Considered to be one of the leading kora players of his generation, Prince Diabaté does not have a total mastery over his ancestral tradition, but a commitment to renew it through fresh ideas and exchanges with musicians from many cultures. His New York Symphony Orchestra, Adam del Monte (Flamenco) Hassan Hakmoun (Gnawa) and Grammy winners Michael Brook (guitarist-producer-composer) and Ozomatli (Hip-Hop fusion .) The musically adventurous griot has incorporated reggae, rap and blues into his work, and further developing his “Jimi Hendrix” technical, also punctuates his work by the occasional, funky use of the wah-wah pedal. Recently, he has adapted the music of the Wassolou to his repertoire, which he plays, self-taught and kora-style, on the kamelen n’goni. The result is entirely his own creation: a fresh, powerful brand of twenty-first century Manden music, which remains firmly rooted in traditional codes and references.

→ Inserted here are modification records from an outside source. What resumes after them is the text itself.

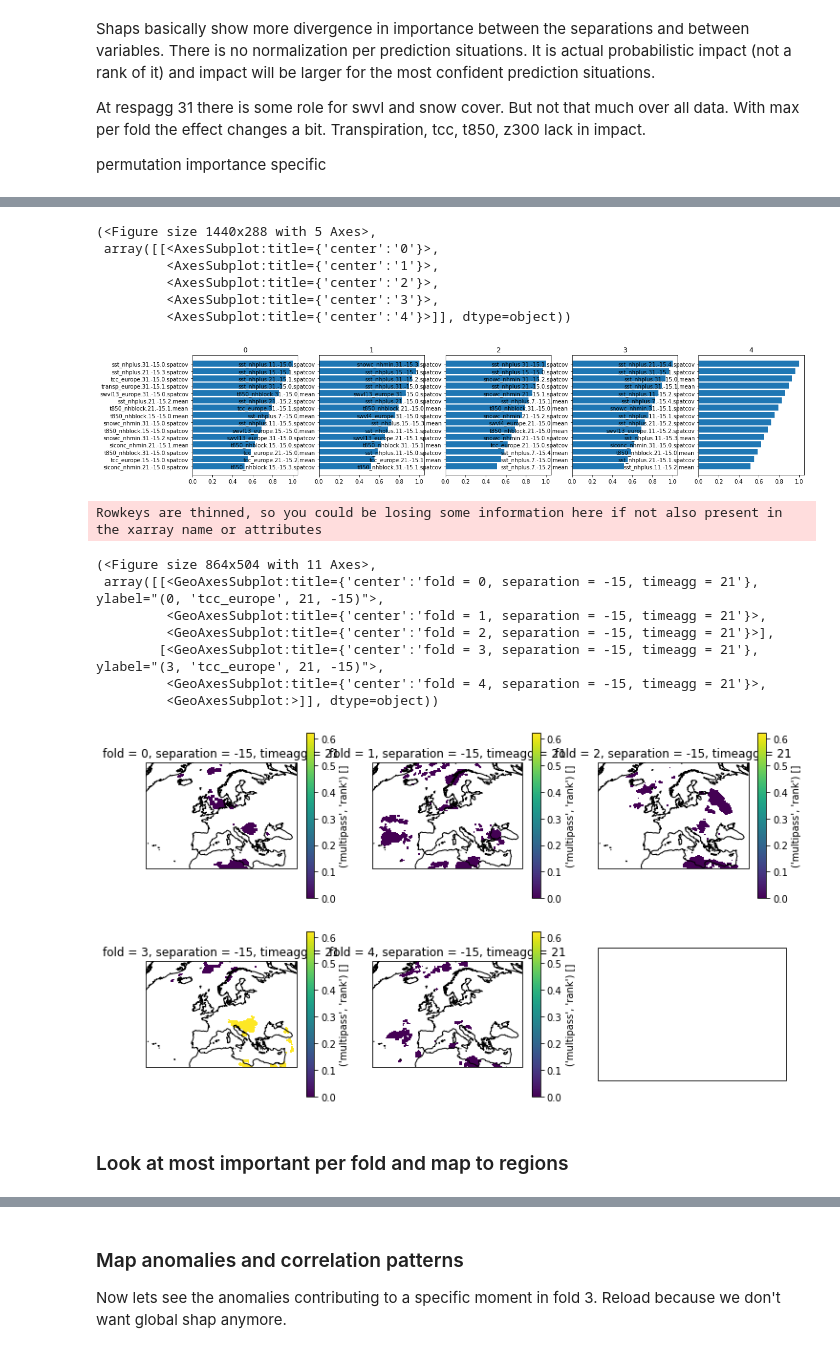
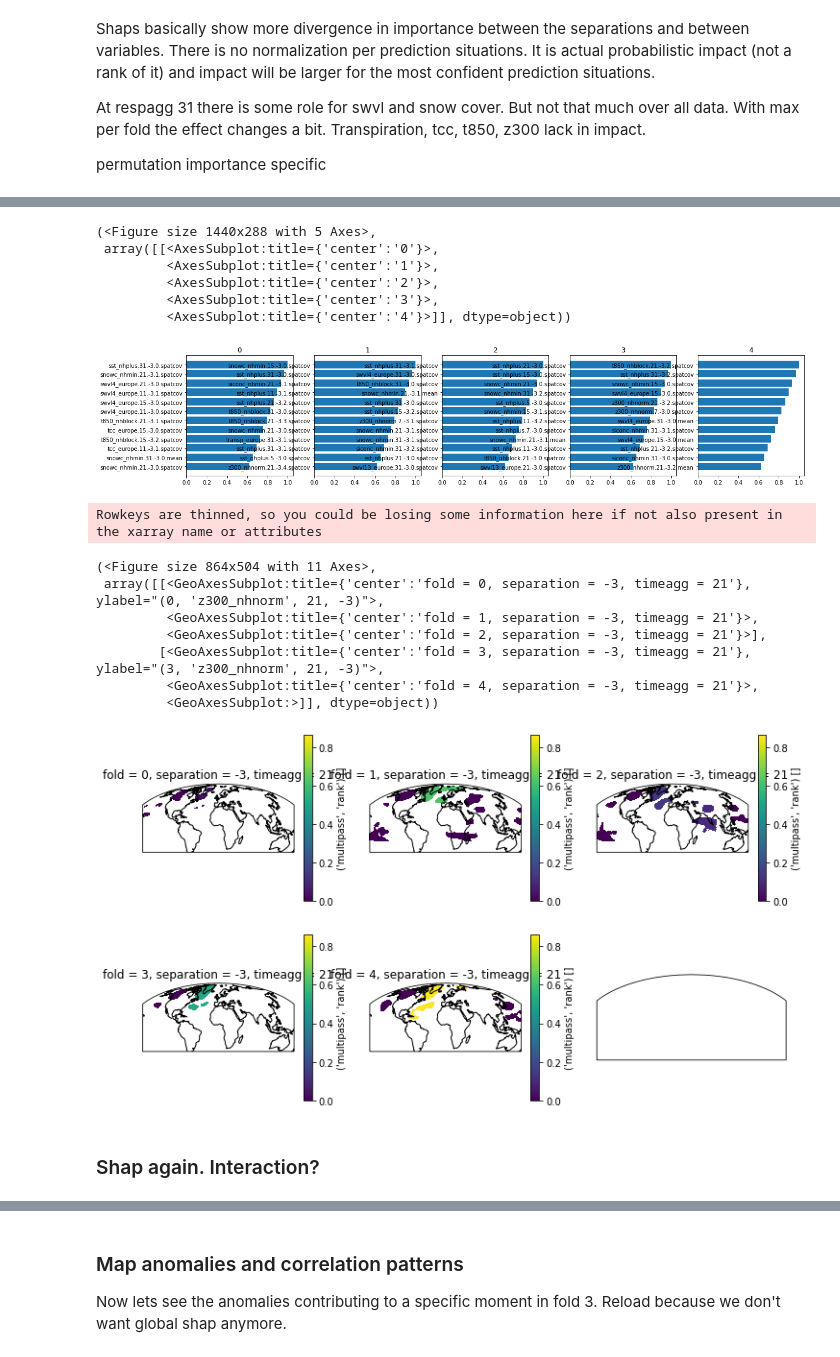
Before and after one commit to chiemvs/Weave, a Jupyter notebook: notebooks/Investigate.ipynb, the cells around one changed output, grey strips where cells are left out. Drawn from its saved outputs; the diff is of its cells as text; code cells hidden in the pictures.

```diff
--- a/notebooks/Investigate.ipynb
+++ b/notebooks/Investigate.ipynb
@@ -59,7 +59,7 @@ fig, axes = dotplot(counts, alphascaler = 0.15, nlegend_items=6, sizescaler=15)
 # %% [markdown]
 ## Importance of input
 # %%
-respagg_of_interest = [31] # [0,1,3,5,7,11,15,21,31]
+respagg_of_interest = [11] # [0,1,3,5,7,11,15,21,31]
 separation_of_interest = [0,-1,-3,-5,-7,-11,-15,-21,-31] # -15
 model = HybridExceedenceModel(fit_base_to_all_cv = True, base_only = False, n_jobs = 15, max_depth = 5, min_samples_split = 30, n_estimators = 2500, max_features = 35)
 # %% [markdown]
@@ -130,8 +130,8 @@ permimps = ImportanceData(permimppath, respagg=respagg_of_interest, separation=
 permimps.load_data(inputpath = inputpath, X_too = True, y_too = True)
 permimps.scale_within(fill_na = True)
 # %%
-indexersep = permimps.df.index.get_loc_level(-15,'separation')[0]
-barplot(permimps.df.loc[indexersep,('multipass','rank')].unstack('fold'),ignore_in_names=['respagg', 'lag'],n_most_important = 15)
+indexersep = permimps.df.index.get_loc_level(-3,'separation')[0]
+barplot(permimps.df.loc[indexersep,('multipass','rank')].unstack('fold'),ignore_in_names=['respagg', 'lag'],n_most_important = 12)
 # %% [output]
 (<Figure size 1440x288 with 5 Axes>,
  array([[<AxesSubplot:title={'center':'0'}>,
@@ -139,25 +139,25 @@ barplot(permimps.df.loc[indexersep,('multipass','rank')].unstack('fold'),ignore_
          <AxesSubplot:title={'center':'2'}>,
          <AxesSubplot:title={'center':'3'}>,
          <AxesSubplot:title={'center':'4'}>]], dtype=object))
-[figure, old version]
+[figure, new version]
 # %%
 mapint = MapInterface(corclustpath=inputpath, anompath= anompath, impdata=permimps)
 # %%
 metricsep = permimps.df.index.get_loc_level('spatcov','metric')[0]
-frame = permimps.df.loc[np.logical_and(indexersep,metricsep),:].loc[(slice(None),slice(None),'tcc_europe',21),('multipass','rank')]
-mapplot(mapint.map_to_fields(frame), wrap_per_row=3,match_scales=True, region = get_europe())
+frame = permimps.df.loc[np.logical_and(indexersep,metricsep),:].loc[(slice(None),slice(None),'z300_nhnorm',21),('multipass','rank')]
+mapplot(mapint.map_to_fields(frame), wrap_per_row=3,match_scales=True) #region = get_europe()
 #mapplot(mapint.map_to_fields(frame), wrap_per_row=3,match_scales=True, projection=ccrs.Orthographic(0,90), region=get_nhmin())
 # %% [output]
 Rowkeys are thinned, so you could be losing some information here if not also present in the xarray name or attributes
 (<Figure size 864x504 with 11 Axes>,
- array([[<GeoAxesSubplot:title={'center':'fold = 0, separation = -15, timeagg = 21'}, ylabel="(0, 'tcc_europe', 21, -15)">,
-         <GeoAxesSubplot:title={'center':'fold = 1, separation = -15, timeagg = 21'}>,
-         <GeoAxesSubplot:title={'center':'fold = 2, separation = -15, timeagg = 21'}>],
-        [<GeoAxesSubplot:title={'center':'fold = 3, separation = -15, timeagg = 21'}, ylabel="(3, 'tcc_europe', 21, -15)">,
-         <GeoAxesSubplot:title={'center':'fold = 4, separation = -15, timeagg = 21'}>,
+ array([[<GeoAxesSubplot:title={'center':'fold = 0, separation = -3, timeagg = 21'}, ylabel="(0, 'z300_nhnorm', 21, -3)">,
+         <GeoAxesSubplot:title={'center':'fold = 1, separation = -3, timeagg = 21'}>,
+         <GeoAxesSubplot:title={'center':'fold = 2, separation = -3, timeagg = 21'}>],
+        [<GeoAxesSubplot:title={'center':'fold = 3, separation = -3, timeagg = 21'}, ylabel="(3, 'z300_nhnorm', 21, -3)">,
+         <GeoAxesSubplot:title={'center':'fold = 4, separation = -3, timeagg = 21'}>,
          <GeoAxesSubplot:>]], dtype=object))
-[figure, old version]
+[figure, new version]
-# %% [markdown]
-### Look at most important per fold and map to regions
+# %% [markdown]
+### Shap again. Interaction?
 # %%
 model = HybridExceedenceModel(fit_base_to_all_cv = True, base_only = False, n_jobs = 15, max_depth = 5, min_samples_split = 30, n_estimators = 2500, max_features = 35)
```
Also changed, not shown: parts of 24 cells of this notebook.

In 2001, he recorded with Ozomatli on “Embrace The Chaos,” their Grammy-winning CD. In 2002, he was nominated for the LA Weekly Music Awards and the New Times Music Awards. He was also a finalist in the International Acoustic Music Awards for 2004; the Unisong Contest for 2005-2006; the International Songwriting Contest for 2004 & 2005; and took first prize in the 2005 and 2006 Pacific Songwriting Competition.His work has attracted grants from Arts International; Alliance for California Traditional Arts; Los Angeles County Arts Commission, Los Angeles Cultural Affairs Department and the Durfee Foundation. Prince Diabaté also maintains an active schedule as a lecturer on aspects of Mandinka music. His clients to date include colleges and universities in California, Washington State and New York. He is also sought after for film and television projects in Hollywood.
These days Prince Diabaté divides his time between France, the USA and Guinea and is often on the move, performing with his group.At the end of 2013 the Prince Diabaté Academy of Music was officially launched in Guinea. This new academy, the first privately-funded establishment in Guinea, is the result of Prince Diabaté’s desire to create an international music school specializing in stringed instruments and traditional flute. Thanks to the encouragement of government ministers, construction is underway and the foundation stone was laid in December 2013.
Howard Stefan is an acoustic singer with a chill vibe and an unusual guitar playing style (upside-down, left-handed). He draws inspiration from reggae/rap to blues/rock to create a unique blend of sounds with the purpose of enriching the local music scene.
Aside from music, Howard is a visual artist and humanitarian actively working to promote causes aimed at benefiting all people.